■ Your objective: Please retype every record exactly as it appears, omitting the pictures.

Screenshot and code edit data:

┄┄┄┄┄┄┄┄┄┄

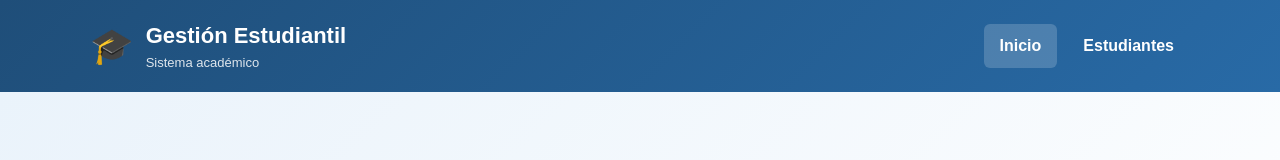
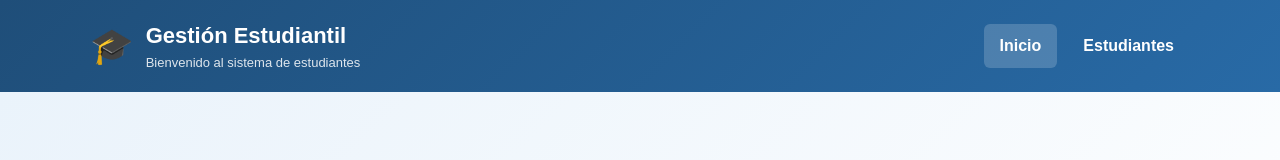
Before and after one commit to AxelCorreaViera/Tarea_herramientasDeDesarrollo, a plain HTML site: page index.html in a window 1280 px wide. Shown: the top 160 px of the page. Drawn offline with Linux system fonts and the light colour scheme.

Commit message:
feat: pequeño cambio de practica del curso semana 4

```diff
--- a/index.html
+++ b/index.html
@@ -16,7 +16,7 @@
                 <span class="logo-icon">🎓</span>
                 <div>
                     <h1>Gestión Estudiantil</h1>
-                    <p>Sistema académico</p>
+                    <p>Bienvenido al sistema de estudiantes</p>
                 </div>
             </div>
 
```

┄┄┄┄┄┄┄┄┄┄

■ Task result:
Before and after one commit to AxelCorreaViera/Tarea_herramientasDeDesarrollo, a plain HTML site: page index.html in a window 1280 px wide. Shown: the top 160 px of the page. Drawn offline with Linux system fonts and the light colour scheme.

Commit message:
feat: pequeño cambio de practica del curso semana 4

```diff
--- a/index.html
+++ b/index.html
@@ -16,7 +16,7 @@
                 <span class="logo-icon">🎓</span>
                 <div>
                     <h1>Gestión Estudiantil</h1>
-                    <p>Sistema académico</p>
+                    <p>Bienvenido al sistema de estudiantes</p>
                 </div>
             </div>
 
```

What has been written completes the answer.